Most important to note is that this is a course that ALL of your church can do. It’s specifically designed to take people on a journey from zero. It’s not just a course for the ‘politically interested’ or ‘politically active’. It could be a brilliant way for you and your church to journey together. It’s a far cry from dry intellectual, political point-scoring and theorising. There are genuinely fun activities and weekly challenges, alongside some ground-breaking animated video material. You don’t even need to feel like an expert to run the course - the course guide gives you everything you could need. 

Some new local councillors and a campaign group have already emerged from the churches who piloted the course, not to mention a question written by one of the groups being asked at Prime Minister’s Questions! So who knows what this might be the start of for your groups. There may be a future Prime Minister in your midst…..
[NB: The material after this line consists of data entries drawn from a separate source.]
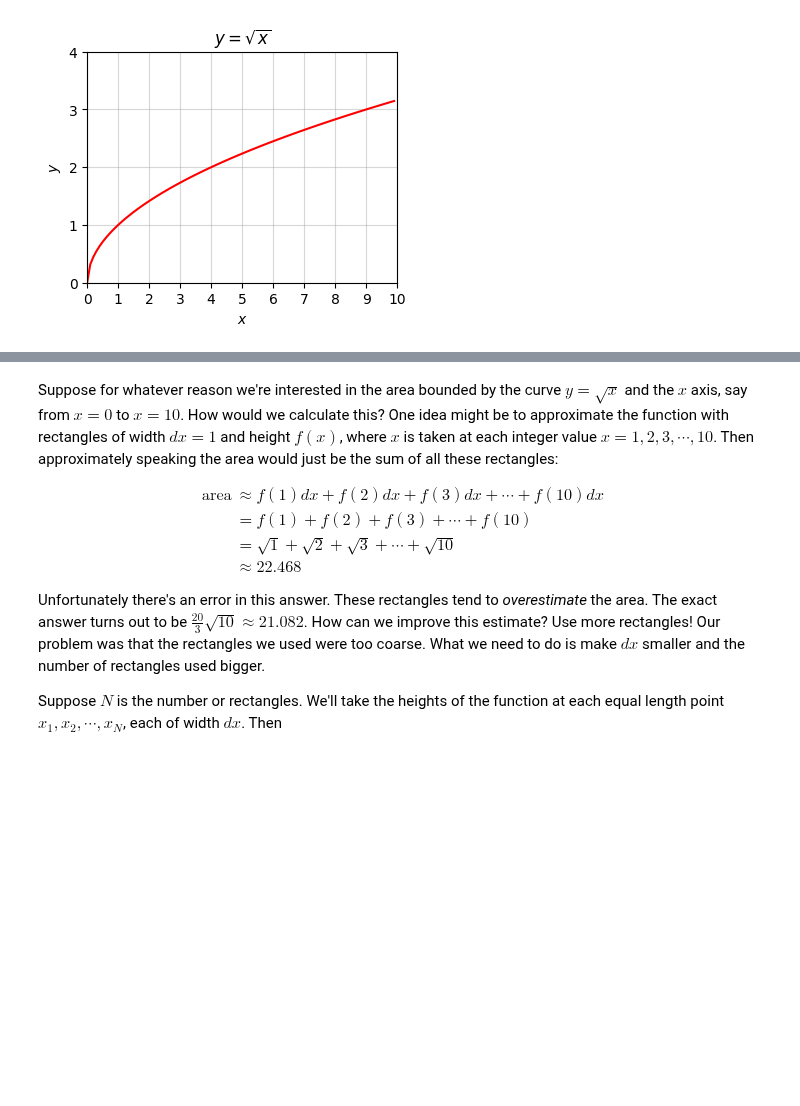
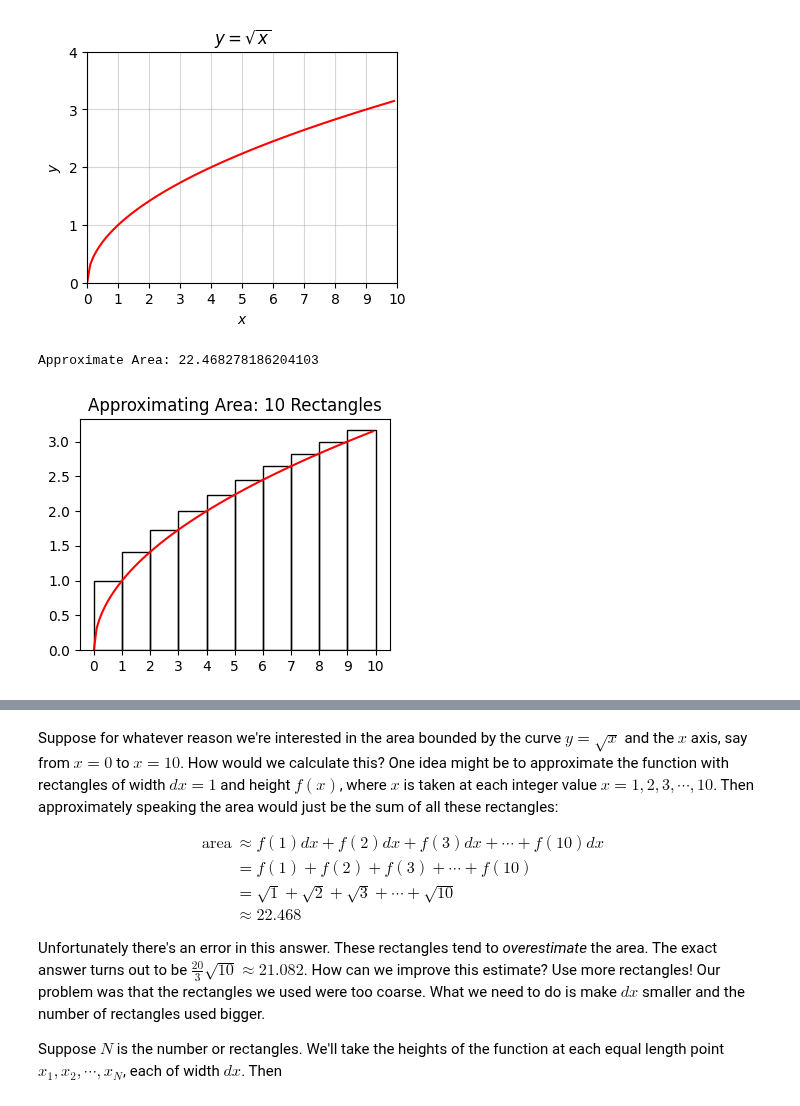
Before and after one commit to rkingery/ml-book, a Jupyter notebook: notebooks/calculus.ipynb, the cells around one changed output, grey strips where cells are left out. Saved outputs shown, nothing was run; the diff lists cells and outputs as text; code cells hidden in the pictures; blank space fills up the shorter version.

```diff
--- a/notebooks/calculus.ipynb
+++ b/notebooks/calculus.ipynb
@@ -202,3 +202,21 @@ y = np.sqrt(x)
 plot_function(x, y, (0, 10), (0, 4), title='$y=\sqrt{x}$')
 # %% [output]
 [figure]
+# %%
+def plot_area_under_curve(x, y, dx=1, title='', all_ticks=True):
+    x_rect = np.arange(min(x), max(x), dx) + dx / 2
+    n_rects = len(x_rect)
+    y_rect = np.sqrt(x_rect + dx / 2)
+    print(f'Approximate Area: {np.sum(y_rect * dx)}')
+    plt.figure(figsize=(4, 3))
+    plt.plot(x, y, color='red')
+    plt.bar(x_rect, y_rect, width=dx, alpha=1, edgecolor='black', facecolor='none', linewidth=1)
+    plt.title(f'Approximating Area: {n_rects} Rectangles')
+    if all_ticks:
+        plt.xticks(np.arange(min(x), max(x) + 1))
+    plt.show()
+
+plot_area_under_curve(x, y, dx=1.0)
+# %% [output]
+Approximate Area: 22.468278186204103
+[figure, added]
```
Also changed, not shown: parts of 2 cells of this notebook, 3 other files.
Head over to www.influencecourse.co.uk to find out more, or order the course materials from your local Christian bookshop or online stockist. 
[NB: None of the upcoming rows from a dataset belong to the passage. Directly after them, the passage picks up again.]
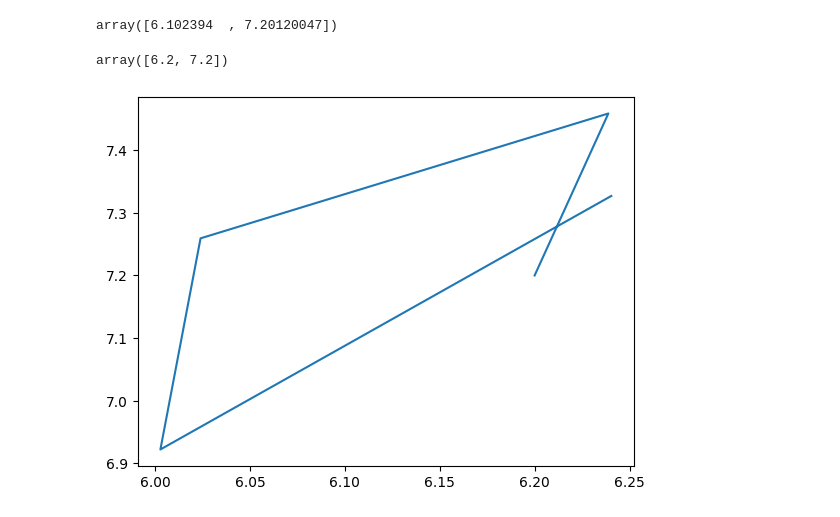
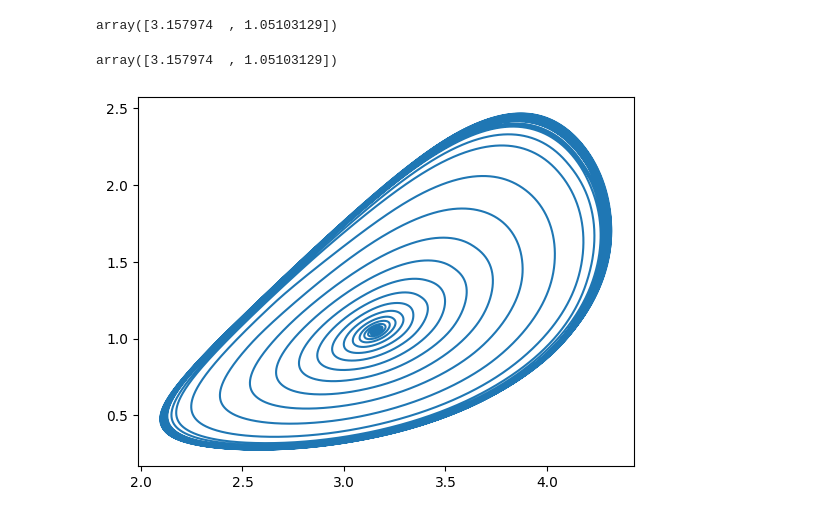
Before and after one commit to nbj2008/wilson_cowan_2d, a Jupyter notebook: notebooks/New Works/Getting SSN to Work.ipynb, the cells around one changed output. Cells and saved outputs as stored; diff of their text form; code cells hidden in the pictures.

Commit message:
With new params for SSN

```diff
--- a/notebooks/New Works/Getting SSN to Work.ipynb
+++ b/notebooks/New Works/Getting SSN to Work.ipynb
@@ -29,16 +29,18 @@ report_path = "/home/nicolasjudd/school_notes/neural/final_report/"
 img_path = os.path.join(report_path, 'img')
 # %%
 n = 3
-k = 1
+k = 0.8
 
-τe, τi = 0.1, 0.21
+τe, τi = 1, 1
 
-A = np.array(( [1.5, 1]
-              ,[0.5, 0.1]))
-Θ = np.array([0.125, 0.4])
+# A = np.array(( [1.1, 0.25]
+#               ,[1, 0.11]))
+# Θ = np.array([-0.25, -0.1])
 
+A=np.array([[1, 1.5], [1, 0.25]])
+Θ=np.array([0.001, 1.8])
 
-xrang = np.linspace(0,1.7,100)
+xrang = np.linspace(0,3.7,100)
 param = wcp.SSNDefaultParams(n=n, k=k, size = 2**8,
                              τ = np.array([τe, τi])
                             , A=A, Θ = Θ)
@@ -54,7 +56,9 @@ def P(z):
     + param.A[1,1]*(z + param.Θ[0])\
     - param.A[0,1]*param.Θ[1])
 
+_ = plt.hlines(0, xmin=0, xmax=20, color='r')
 
 _ = plt.plot(xrang, F(xrang))
-# _ = plt.ylim(0,6)
+# _ = plt.xlim(0,1)
+_ = plt.ylim(-1, 1)
 # %% [output]
@@ -69,7 +73,7 @@ _ = plt.plot(xrang, F(xrang))
 # # param.Θ = np.array([0.08, 0.4])
 
 u,v,cps = calc_nulclines_crosspoints(param, interp_prec=1e-6,
-                                     fit_points=1_000,t_rang=(-5, 10))
+                                     fit_points=1_000,t_rang=(-0, 7))
 # %%
 _ = plt.plot(*u)
 _ = plt.plot(*v)
@@ -126,28 +133,41 @@ param = wcp.SSNDefaultParams(n=n, k=k, size = 2**8,
 # %%
 cps[:,-1]
 # %% [output]
-array([6.102394  , 7.20120047])
+array([3.157974  , 1.05103129])
 # %%
-inp = np.array([6.2,7.2])  # cps[:,-1]  # (np.array(0.68650003), np.array(5.148322))
+inp = cps[:, -1]  # (np.array(0.65050003), np.array(5.148322))
 inp
 # %% [output]
-array([6.2, 7.2])
+array([3.157974  , 1.05103129])
 # %%
+τ = 0.4
+
+τe = 1
+τi = τ * τe
+
+param = wcp.SSNDefaultParams(n=n, k=k, size = 2**8,
+                             τ = np.array([τe, τi])
+                            , A=A, Θ = Θ)
+
+
 test = wck.WCUnif(inp, param)
 
 start=0
-end=0.5
+end=50
 
 step = 1/2_000
-res = test((0,end))  #, t_eval=np.arange(0, end, step),)
+res = test((0,end), t_eval=np.arange(0, end, step),)
 _ = plt.plot(res.u, res.v)
 
 # _ = plt.hlines([5.15], xmin=0, xmax=1, color='red' )
 # _ = plt.vlines([0.69], ymin=4, ymax=7, color='red' )
 
+# _ = plt.xlim(0,10)
+# _ = plt.ylim(0,10)
+
 # plt.savefig(os.path.join(img_path, "uv-plot_limit_cycle.png"))
 # %% [output]
-[figure, old version]
+[figure, new version]
 # %%
 _ = plt.plot(res.t, res.u, label='u')
 # _ = plt.xlim(0,0.3)
```
Also changed, not shown: parts of 5 cells of this notebook, 7 other files.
Andy Flannagan is Executive Director, Christians in Politics. He is member of Park Church in Luton, a missional community sent by Stopsley Baptist Church



Do you have a view? Share your thoughts via our letters' page


Baptist Times, 15/11/2021
    Post     Tweet
The policy to send asylum seekers to Rwanda really is 'the opposite of the nature of God', writes Wale Hudson-Roberts
Philip D. Hill explains why he's written a comprehensive study of the life and thought of the influential 19th century minister Baptist Wriothesley Noel, a Christian leader 'as famous as CH Spurgeon in his day'
Making simple life-changes is reducing dementia – and friendship is playing a key role, writes Louise Morse of Pilgrim Friends' Society
New book from retired Baptist minister Roger Amos contributes to the Historical Jesus debate
God calls each and every one of us - so if we put up barriers and exclude certain people whom God is calling, we are not doing God’s work. By Ruth Wilde
There are many things that the world desperately needs. Another study of Romans is probably not among them, but I’ve written one anyway - here's why. By Steve Finamore
     The Baptist Times 
    Posted: 20/05/2022
    Posted: 28/04/2022
    Posted: 15/04/2022
    Posted: 12/04/2022
    Posted: 24/03/2022
    Posted: 16/03/2022
    Posted: 01/03/2022
    Posted: 04/02/2022
    Posted: 17/01/2022
    Posted: 22/12/2021
    Posted: 22/11/2021
    Posted: 18/11/2021
    Posted: 22/10/2021
    Posted: 06/09/2021